### [YOUR OBJECTIVE]
Wherever a line below holds the word "Dorian", copy that line.

### [DATA EXTRACT]
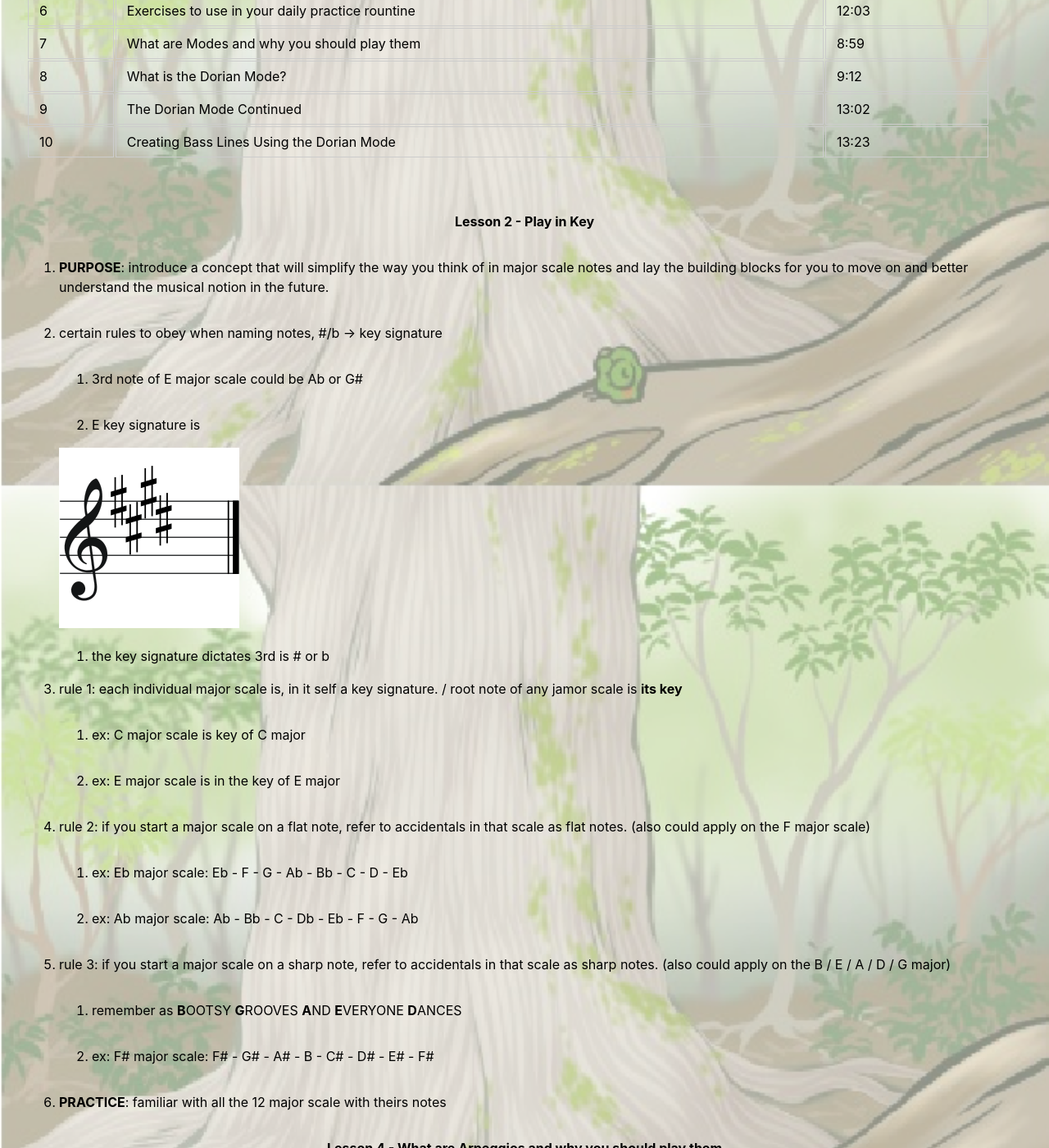
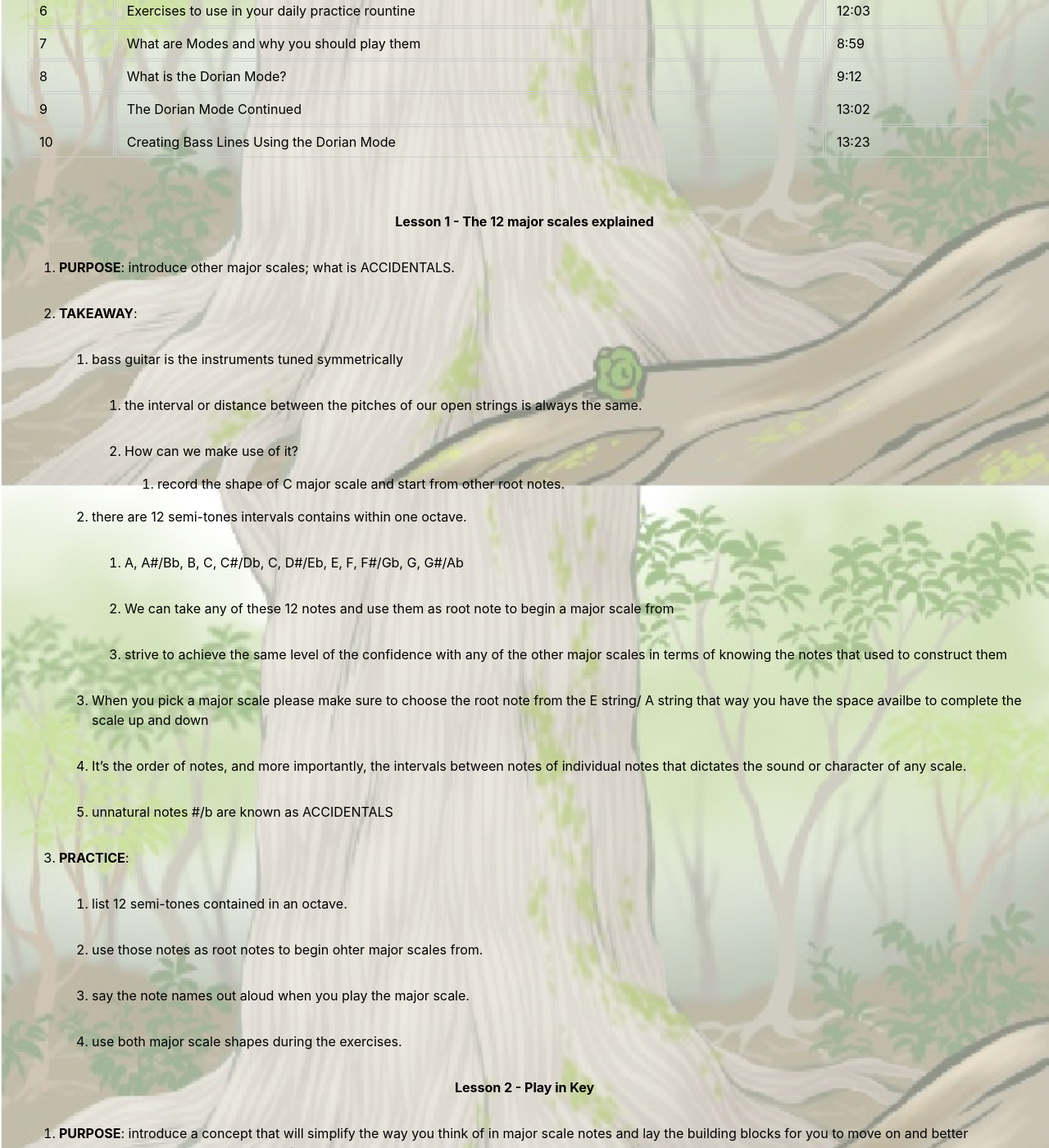
Before and after one commit to shunw/shunw.github.io, a Jekyll site: the page built from bass.md, in a window 1280 px wide and 1400 px high, scrolled down 403 px. Shown: the whole window at 82% size. Built offline with Jekyll 4.4.1, drawn with Linux system fonts in a browser that asks for light colours; some of the changed text lies outside the part shown.

Commit message:
update lesson 3 bass

```diff
--- a/bass.md
+++ b/bass.md
@@ -17,6 +17,44 @@
 | 8 | What is the Dorian Mode? | 9:12 |
 | 9 | The Dorian Mode Continued | 13:02 |
 | 10 | Creating Bass Lines Using the Dorian Mode | 13:23 |
+
+### __Lesson 1 - The 12 major scales explained__
+
+- **PURPOSE**: introduce other major scales; what is ACCIDENTALS.
+
+- **TAKEAWAY**:
+
+    - bass guitar is the instruments tuned symmetrically
+
+        - the interval or distance between the pitches of our open strings is always the same.
+
+        - How can we make use of it?
+
+            - record the shape of C major scale and start from other root notes.
+
+    - there are 12 semi-tones intervals contains within one octave.
+
+        - A, A#/Bb, B, C, C#/Db, C, D#/Eb, E, F, F#/Gb, G, G#/Ab
+
+        - We can take any of these 12 notes and use them as root note to begin a major scale from
+
+        - strive to achieve the same level of the confidence with any of the other major scales in terms of knowing the notes that used to construct them
+
+    - When you pick a major scale please make sure to choose the root note from the E string/ A string that way you have the space availbe to complete the scale up and down
+
+    - It's the order of notes, and more importantly, the intervals between notes of individual notes that dictates the sound or character of any scale.
+
+    - unnatural notes #/b are known as ACCIDENTALS
+
+- **PRACTICE**:
+
+    - list 12 semi-tones contained in an octave.
+
+    - use those notes as root notes to begin ohter major scales from.
+
+    - say the note names out aloud when you play the major scale.
+
+    - use both major scale shapes during the exercises.
 
 ### __Lesson 2 - Play in Key__
 
@@ -51,6 +89,86 @@
     - ex: F# major scale: F# - G# - A# - B - C# - D# - E# - F#
 
 - **PRACTICE**: familiar with all the 12 major scale with theirs notes
+
+### __Lesson 3 - How scales are linked to chords__
+
+- **Purpose**:
+
+    - look at how the scale links to chords
+
+    - how to use this relationship to contruct musical ideas
+
+- start within C major scale chord tones
+
+- CHORD TONES: 1st 3rd 5th 7th notes, which is C E G B
+
+- TRIAD:
+
+    - Any three chord tones of any scale and create somthing called triad
+
+    - different type of triad depending on the scales we use.
+
+    - C Major Triad: C E G, due to it contained within C major scale
+
+    - if we play the C major Triad **together** at the same time we create C major CHORD
+
+- INTERVALS:
+
+    - as bass players, we want to be able to spell out the sound of any chord just by using individual notes, and to really get this concept under our belts, we need to learn about intervals.
+
+    - the term INTERVALS is used to describe the distance between two notes in music
+
+    - Interval Major 3rd:
+
+        - ex: C -> E
+
+        - interval between these two notes in music is what's called a major 3rd
+
+        - the shape is always the interval of a major 3rd no matter where we choose to play it
+
+        - but as you are hopefully aware it's the notes the change as we move the shape around
+
+        - ex: C -> E + G -> B both notes are used to form a major triad
+
+        - learn how to play intervals in different ways
+
+        - Below two shapes are differnt, but they use EXACTLY the same notes.
+
+        - shape 1 & shape 2
+
+        ![major3](/../assets/img/bass/inter-3-major3.png)
+
+    - Interval perfect 5th: C -> G
+
+        - shape 1 & shape 2 (lower than the root notes, use in the Country ex 6:16; Reggae feel ex 6:27) :
+
+        ![perfect5](/../assets/img/bass/inter-3-perfect5.png)
+
+    - Interval of Octave:
+
+        - shape:
+
+        ![octave](/../assets/img/bass/inter-3-octave.png)
+
+        - ex: 7:21
+
+        - ex: 7:36
+
+    - Interval of Major 3rd an octave lower, ex: 8:00:
+
+        - shape:
+
+        ![major3lower](/../assets/img/bass/inter-3-major3lower.png)
+
+    - Interval of Major 3rd free style, ex: 8:35:
+
+        - even though major triad is just three notes, by varying where you to play these notes either up or down the octave, can open up a lot of musical possibilities and in turn give us more ideas theat outling the sound of major chord
+
+        ![freestyle](/../assets/img/bass/inter-3-freestyle.png)
+
+- **PRACTICE**
+
+    - C major Practive Groove 9:46
 
 ### __Lesson 4 - What are Arpeggios and why you should play them__
 
```
Also changed, not shown: assets/img/bass/inter-3-freestyle.png (added), assets/img/bass/inter-3-major3.png (added), assets/img/bass/inter-3-major3lower.png (added), assets/img/bass/inter-3-octave.png (added), assets/img/bass/inter-3-perfect5.png (added).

### [ANSWER]
 | 8 | What is the Dorian Mode? | 9:12 |
 | 9 | The Dorian Mode Continued | 13:02 |
 | 10 | Creating Bass Lines Using the Dorian Mode | 13:23 |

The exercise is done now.